Winter Dog

With anything in life, there are myths and hearsay. When it comes to dogs, this is no different. You may have come across certain ‘facts’ before and taken them on face value. But in the interest of helping all dog owners out there, we have taken the time to debunk some winter dog myths for you.

A Dog’s Fur Keeps Them Warm

Certain breeds, such as the Husky and the American Eskimo Dog are perfectly suited to colder climates, but not all coats are the same. This means that not every dog is well-protected from the elements in the winter months.

However, even for dogs that do have fur that is seemingly suitable for winter, it doesn’t mean that they’re immune to extreme weather conditions such as frostbite and hypothermia. Ideally, dogs should have a coat for walking in cold conditions, whether they have a thicker coat or are short-haired.

You Can Feed Dogs the Same Amount All Year-Round

As temperatures fall, adjusting their food might be necessary. People come up with all kinds of reasons why a dog should eat the same quantity of food that they do in more active months, but in reality, owners are less inclined to exercise their dogs in winter because people don’t like to head out in the cold weather.

Therefore, less exercise means that dogs burn off fewer calories. When dogs are expending fewer calories, they don’t need as much food for energy. If you keep feeding dogs the same amount but exercising them less, they’ll become overweight through the winter and that’s unhealthy.

Dogs Don’t Require the Same Amount of Water in Winter

Dogs get dehydrated and thirsty, regardless of the season. When the winter months come around, dry air ensues. What’s more, dogs lose a lot of their body moisture when they are panting and breathing heavily.

No matter how cold or wet it is outside, it’s essential that you keep your dog well-hydrated so that they can remain happy and healthy. Pay close attention to this point before and after walks as well as other types of physical activity to prevent your beloved pet from becoming dehydrated.

You Can Forget About Fleas and Ticks

Fleas and ticks will gladly take comfort in a warm shelter during those cold winter months. This means that they could well be relocating to a spot, or spots, in your home!

This is why it is really important that you stay on top of your flea and tick inspections on your pet. You should also remain on track with any medication etc., in order to keep irritants like these at bay.

What’s more, if your dog does get fleas or ticks, they’ll almost certainly start scratching themselves more which can do more damage to their skin when it’s already extra drier than usual because of the weather.

Dogs Only Need Booties on Longer Walks

While some dog owners find them awkward to put on, and their dog might squirm about too, the hard work of putting on paw protection is essential during winter.

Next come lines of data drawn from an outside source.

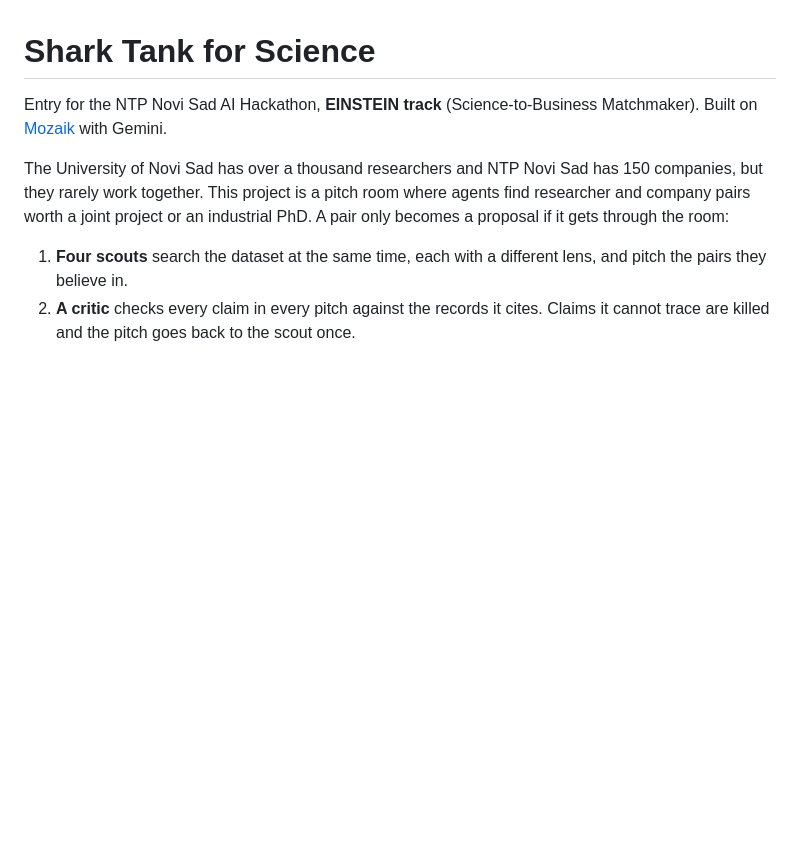
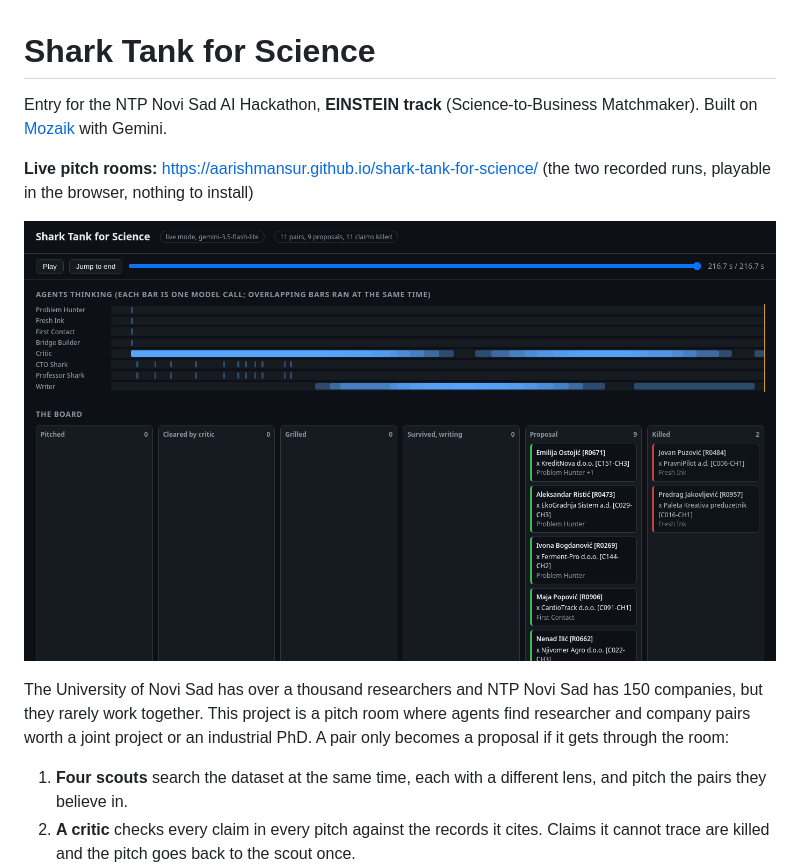
Before and after one commit to AarishMansur/shark-tank-for-science, a Markdown page: README.md, the part around the change. GitHub-like rendering; pictures changed too: docs/pitch-room.png (added); blank space fills up the shorter version.

Commit message:
Link the hosted pitch rooms from the README

```diff
--- a/README.md
+++ b/README.md
@@ -1,6 +1,10 @@
 # Shark Tank for Science
 
 Entry for the NTP Novi Sad AI Hackathon, **EINSTEIN track** (Science-to-Business Matchmaker). Built on [Mozaik](https://www.npmjs.com/package/@mozaik-ai/core) with Gemini.
+
+**Live pitch rooms:** https://aarishmansur.github.io/shark-tank-for-science/ (the two recorded runs, playable in the browser, nothing to install)
+
+[![The pitch room at the end of the recorded main run](docs/pitch-room.png)](https://aarishmansur.github.io/shark-tank-for-science/main-run.html)
 
 The University of Novi Sad has over a thousand researchers and NTP Novi Sad has 150 companies, but they rarely work together. This project is a pitch room where agents find researcher and company pairs worth a joint project or an industrial PhD. A pair only becomes a proposal if it gets through the room:
 
```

A dog’s paws have to endure a great deal throughout the winter. Simply by walking around, dogs are at risk of suffering from injury and frostbite. What’s more, there’s the harmful salt that is scattered on lots of surfaces they walk on. The salt is damaging because it sets off a reaction that makes their paws burn.

Furthermore, dogs can absorb harmful chemicals as well as anti-freeze through their paw pads, which can be very bad for their well-being. So, even if they look silly and they take some work to put on, remember those booties whether it’s a short walk or a long one.